> _Supplied records_:
BEGIN

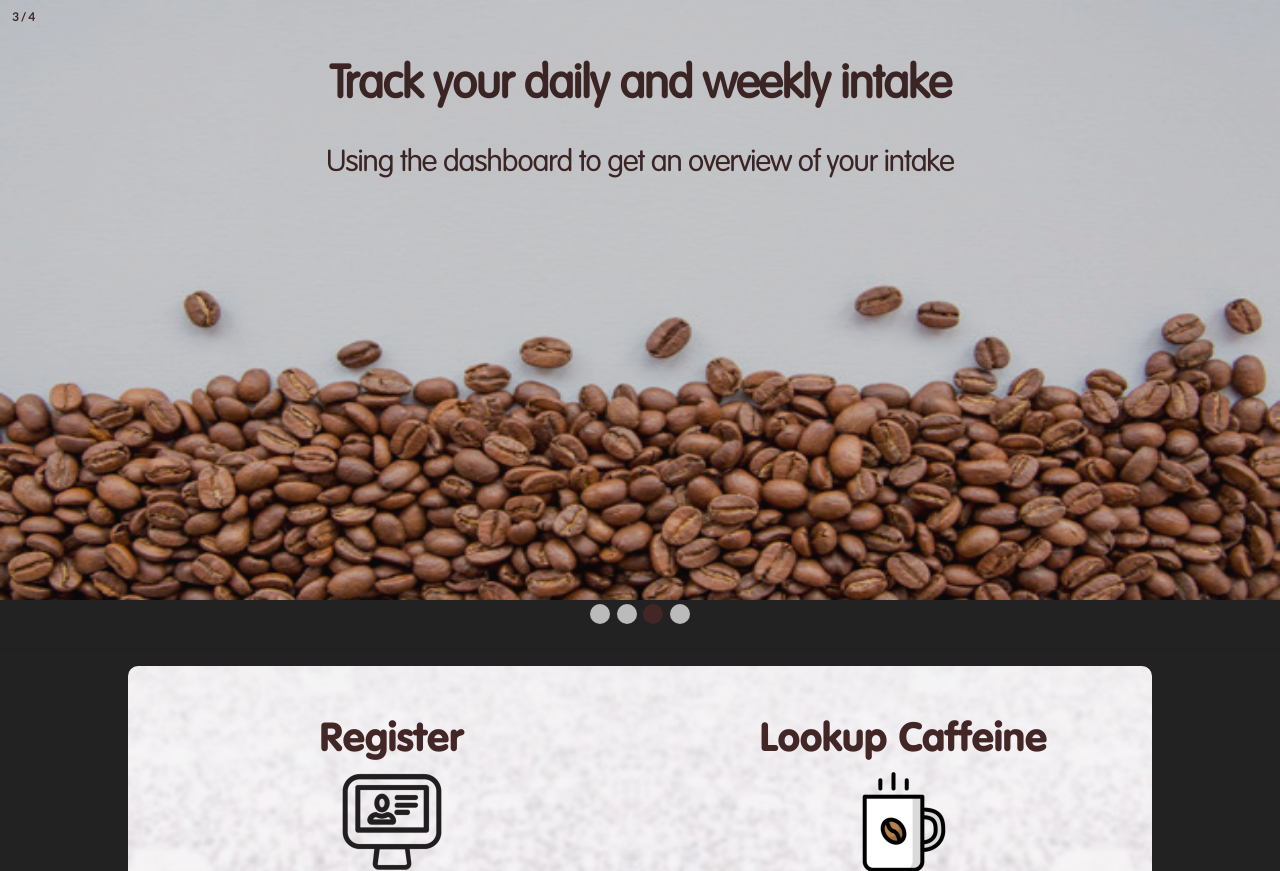
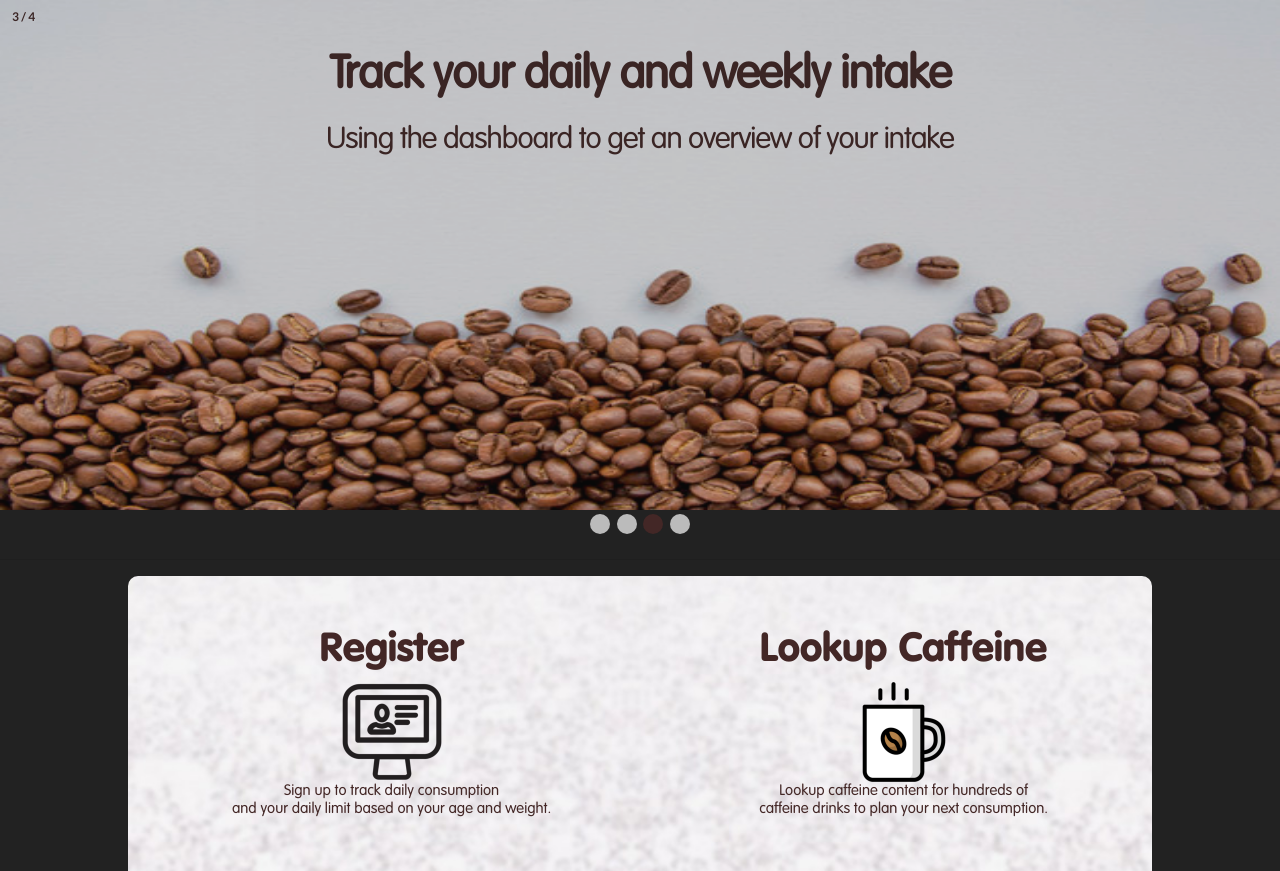
Before and after one commit to khaled619/caffeine, a Flask app: page / in a window 1280 px wide. Shown: the part 118-989 px from the top of the page. Run offline with Flask 2, Linux system fonts and the light colour scheme; parts of the project's set-up code (start-up, migrations or seed data) failed here and were passed over; some libraries are stand-ins or nearby versions.

Commit message:
Removed some stuff

```diff
--- a/static/design.css
+++ b/static/design.css
@@ -6,20 +6,7 @@ src: url("fonts/VAGRoundedStd-Black.woff") format("woff")
 font-family: "VAGRoundedStd-Light";
 src: url("fonts/VAGRoundedStd-Light.woff") format("woff")
 }
-/*
-.cover_page
-{
-    background-size: cover;
-    background-repeat: no-repeat;
-    opacity:0.3;
-    position:fixed;
-    width:100%;
-    height:100%;
-    top:0px;
-    left:0px;
-    z-index:1000;
-}
-*/
+
 .mySlides {
   display: none;
 }
@@ -548,48 +535,7 @@ div.content {
   font-family:VAGRoundedStd-Light;
   border-style: solid rgb(0, 0, 0) 5px;
 }
-/*
-font-family: 'Netflix Sans','Helvetica Neue',Helvetica,Arial,sans-serif;
--webkit-font-smoothing: antialiased;
-color: #fff;
-text-align: center;
-user-select: none;
--webkit-box-direction: normal;
-border-left: 2px solid #e50914;
-font-size: 2.4em;
-font-weight: 100;
-letter-spacing: .1em;
-line-height: 2.2em;
-padding: 0 1vw;
 
-
--webkit-font-smoothing: antialiased;
--webkit-box-direction: normal;
-font: inherit;
-margin: 0;
-overflow: visible;
-text-transform: none;
--webkit-box-align: center;
-align-items: center;
-appearance: none;
-border: 0;
-border-radius: 4px;
-cursor: pointer;
-display: flex;
--webkit-box-pack: center;
-justify-content: center;
-opacity: 1;
-padding: 0.8rem;
-position: relative;
-user-select: none;
-will-change: background-color,color;
-word-break: break-word;
-white-space: nowrap;
-background-color: white;
-color: black;
-padding-left: 2.4rem;
-padding-right: 2.4rem;
-*/
 .border-error
 {
 
@@ -699,13 +645,13 @@ a.home-links
   .main-img
   {
     width: 100%;
-    height: 600px;
+    height: 510px;
   }
 }
 @media only screen and (min-width: 1921px) {
   .main-img
   {
     width: 100%;
-    height: 900px;
+    height: 810px;
   }
 }
```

END

Total up the lines in the listing above that include "woff". Give the number by itself.

2